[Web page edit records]
⟨
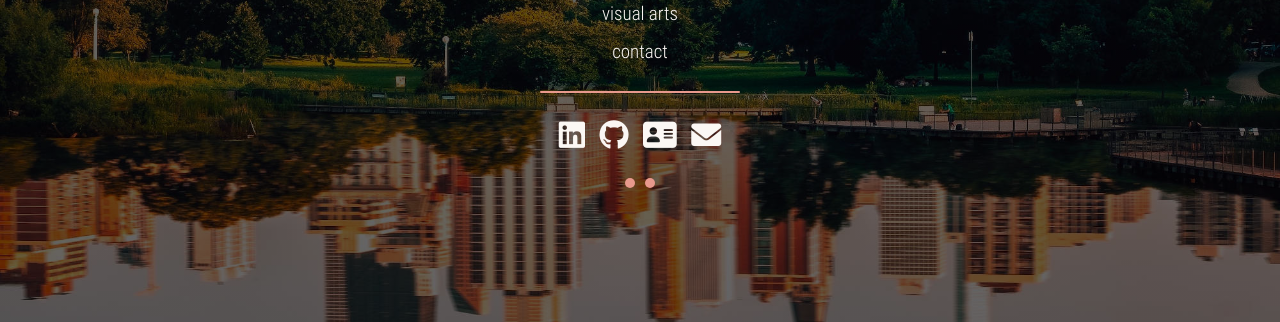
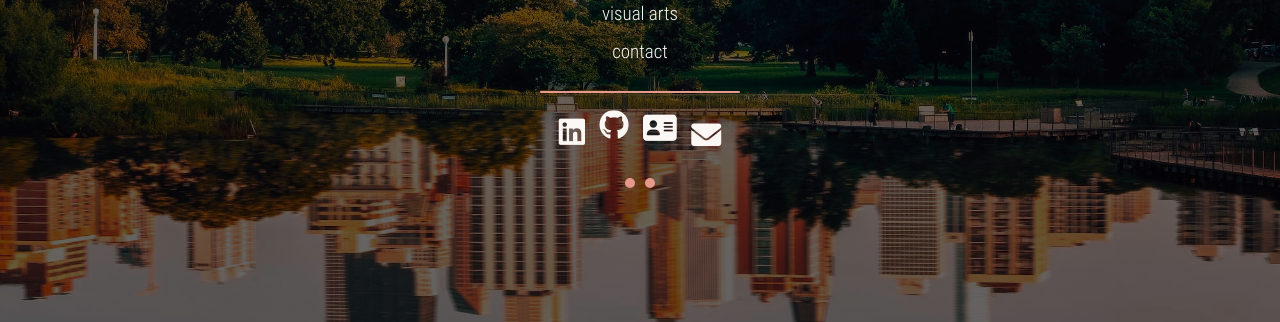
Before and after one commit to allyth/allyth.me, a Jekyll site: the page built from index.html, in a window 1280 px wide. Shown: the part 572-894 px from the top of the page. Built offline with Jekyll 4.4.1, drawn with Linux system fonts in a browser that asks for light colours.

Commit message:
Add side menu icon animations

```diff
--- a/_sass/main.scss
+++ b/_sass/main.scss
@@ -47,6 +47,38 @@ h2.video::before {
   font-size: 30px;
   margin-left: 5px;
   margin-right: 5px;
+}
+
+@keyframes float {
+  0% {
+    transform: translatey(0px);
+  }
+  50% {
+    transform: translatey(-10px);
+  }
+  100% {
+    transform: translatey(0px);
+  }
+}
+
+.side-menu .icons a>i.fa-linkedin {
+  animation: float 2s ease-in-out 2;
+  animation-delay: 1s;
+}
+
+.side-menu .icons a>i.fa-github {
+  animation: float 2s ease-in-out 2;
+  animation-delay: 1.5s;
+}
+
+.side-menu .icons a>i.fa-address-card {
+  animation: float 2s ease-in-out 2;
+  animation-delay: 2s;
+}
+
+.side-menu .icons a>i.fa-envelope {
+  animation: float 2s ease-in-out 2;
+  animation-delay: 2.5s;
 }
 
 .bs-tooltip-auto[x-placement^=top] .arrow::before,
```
⟩
⟨
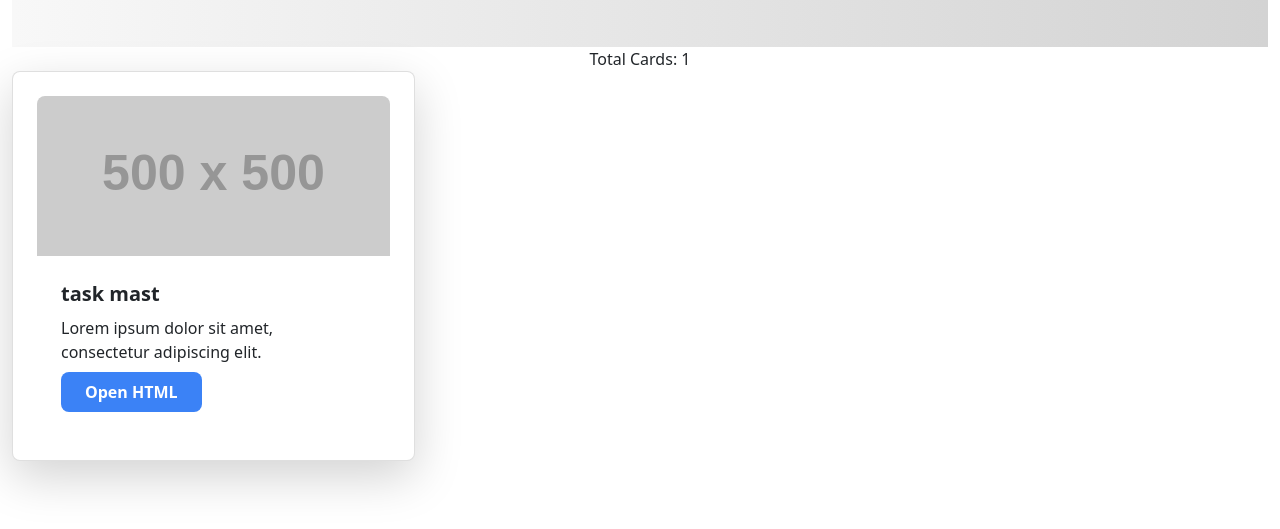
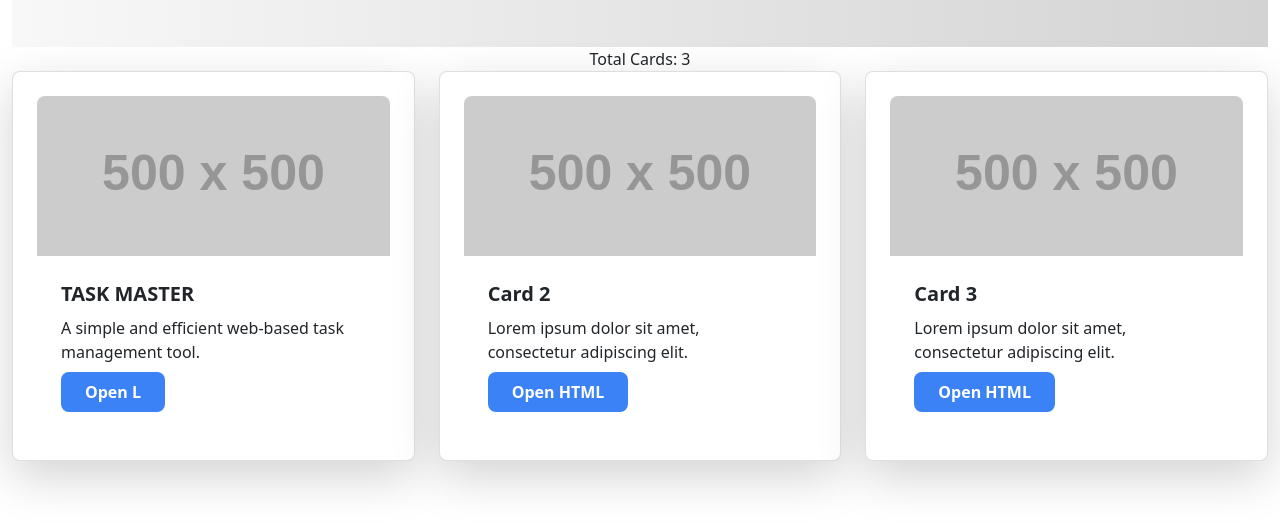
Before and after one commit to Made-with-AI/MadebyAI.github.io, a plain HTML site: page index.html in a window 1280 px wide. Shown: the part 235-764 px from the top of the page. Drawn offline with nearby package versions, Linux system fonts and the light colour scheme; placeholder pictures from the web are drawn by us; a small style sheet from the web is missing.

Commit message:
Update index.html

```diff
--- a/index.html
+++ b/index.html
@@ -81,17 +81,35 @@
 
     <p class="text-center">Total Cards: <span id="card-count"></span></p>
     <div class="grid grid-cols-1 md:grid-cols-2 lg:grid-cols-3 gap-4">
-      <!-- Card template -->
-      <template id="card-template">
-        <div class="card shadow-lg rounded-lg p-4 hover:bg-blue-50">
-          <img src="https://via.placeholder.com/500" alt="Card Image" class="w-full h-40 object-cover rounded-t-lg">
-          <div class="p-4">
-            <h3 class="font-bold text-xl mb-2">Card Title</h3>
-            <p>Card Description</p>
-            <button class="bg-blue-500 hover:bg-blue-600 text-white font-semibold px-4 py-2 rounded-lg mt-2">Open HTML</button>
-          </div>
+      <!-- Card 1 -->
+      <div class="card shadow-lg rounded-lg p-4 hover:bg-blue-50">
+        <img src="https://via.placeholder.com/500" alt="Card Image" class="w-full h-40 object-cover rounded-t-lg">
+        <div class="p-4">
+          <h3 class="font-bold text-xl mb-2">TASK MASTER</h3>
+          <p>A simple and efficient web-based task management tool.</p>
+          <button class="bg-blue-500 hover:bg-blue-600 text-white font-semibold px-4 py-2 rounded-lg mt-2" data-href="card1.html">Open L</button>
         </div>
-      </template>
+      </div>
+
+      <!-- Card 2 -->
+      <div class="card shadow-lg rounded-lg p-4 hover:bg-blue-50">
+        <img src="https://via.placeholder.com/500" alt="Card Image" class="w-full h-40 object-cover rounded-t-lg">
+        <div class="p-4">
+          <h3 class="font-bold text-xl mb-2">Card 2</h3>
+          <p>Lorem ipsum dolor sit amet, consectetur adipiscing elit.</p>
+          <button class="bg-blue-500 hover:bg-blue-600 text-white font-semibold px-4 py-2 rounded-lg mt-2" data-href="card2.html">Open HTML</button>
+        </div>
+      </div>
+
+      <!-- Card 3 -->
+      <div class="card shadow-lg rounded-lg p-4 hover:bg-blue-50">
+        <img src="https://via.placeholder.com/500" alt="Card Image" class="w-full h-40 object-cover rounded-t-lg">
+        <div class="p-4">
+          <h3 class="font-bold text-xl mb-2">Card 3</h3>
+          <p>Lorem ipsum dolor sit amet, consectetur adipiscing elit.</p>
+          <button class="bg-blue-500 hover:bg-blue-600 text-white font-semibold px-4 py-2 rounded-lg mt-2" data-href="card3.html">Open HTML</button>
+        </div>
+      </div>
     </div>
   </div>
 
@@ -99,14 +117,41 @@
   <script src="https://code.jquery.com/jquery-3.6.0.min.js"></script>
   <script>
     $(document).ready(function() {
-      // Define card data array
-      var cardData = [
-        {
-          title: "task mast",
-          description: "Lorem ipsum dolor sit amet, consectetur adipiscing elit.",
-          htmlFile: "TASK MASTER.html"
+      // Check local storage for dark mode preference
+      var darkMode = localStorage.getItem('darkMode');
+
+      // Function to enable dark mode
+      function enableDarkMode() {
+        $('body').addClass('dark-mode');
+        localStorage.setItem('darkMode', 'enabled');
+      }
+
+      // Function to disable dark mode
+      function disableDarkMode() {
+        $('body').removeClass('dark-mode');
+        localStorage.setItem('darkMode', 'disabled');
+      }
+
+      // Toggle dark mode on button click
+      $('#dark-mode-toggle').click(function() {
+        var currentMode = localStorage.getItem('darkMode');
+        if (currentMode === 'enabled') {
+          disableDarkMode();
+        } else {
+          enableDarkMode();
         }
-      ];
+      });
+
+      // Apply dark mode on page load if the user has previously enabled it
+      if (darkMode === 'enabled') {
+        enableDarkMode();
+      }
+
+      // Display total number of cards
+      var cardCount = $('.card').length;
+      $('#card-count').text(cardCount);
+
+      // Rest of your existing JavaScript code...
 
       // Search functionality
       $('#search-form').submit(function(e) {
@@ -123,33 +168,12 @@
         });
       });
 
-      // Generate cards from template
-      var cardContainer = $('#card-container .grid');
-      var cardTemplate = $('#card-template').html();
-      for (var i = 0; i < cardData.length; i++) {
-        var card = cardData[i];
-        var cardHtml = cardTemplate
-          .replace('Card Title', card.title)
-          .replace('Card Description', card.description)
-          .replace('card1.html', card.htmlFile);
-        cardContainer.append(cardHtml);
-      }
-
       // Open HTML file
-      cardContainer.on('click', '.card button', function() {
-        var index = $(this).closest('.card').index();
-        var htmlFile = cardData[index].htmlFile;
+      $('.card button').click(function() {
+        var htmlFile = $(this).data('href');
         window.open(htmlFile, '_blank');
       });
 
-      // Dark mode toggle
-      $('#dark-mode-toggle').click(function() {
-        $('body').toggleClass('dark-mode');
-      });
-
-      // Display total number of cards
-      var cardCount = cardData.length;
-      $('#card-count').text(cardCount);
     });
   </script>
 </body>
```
⟩
→ **PROBLEM TO SOLVE**: Run a filter over the data above and keep each line that contains the word "localStorage".

→ **RESPONSE TO THE EXERCISE**:
+      var darkMode = localStorage.getItem('darkMode');
+        localStorage.setItem('darkMode', 'enabled');
+        localStorage.setItem('darkMode', 'disabled');
+        var currentMode = localStorage.getItem('darkMode');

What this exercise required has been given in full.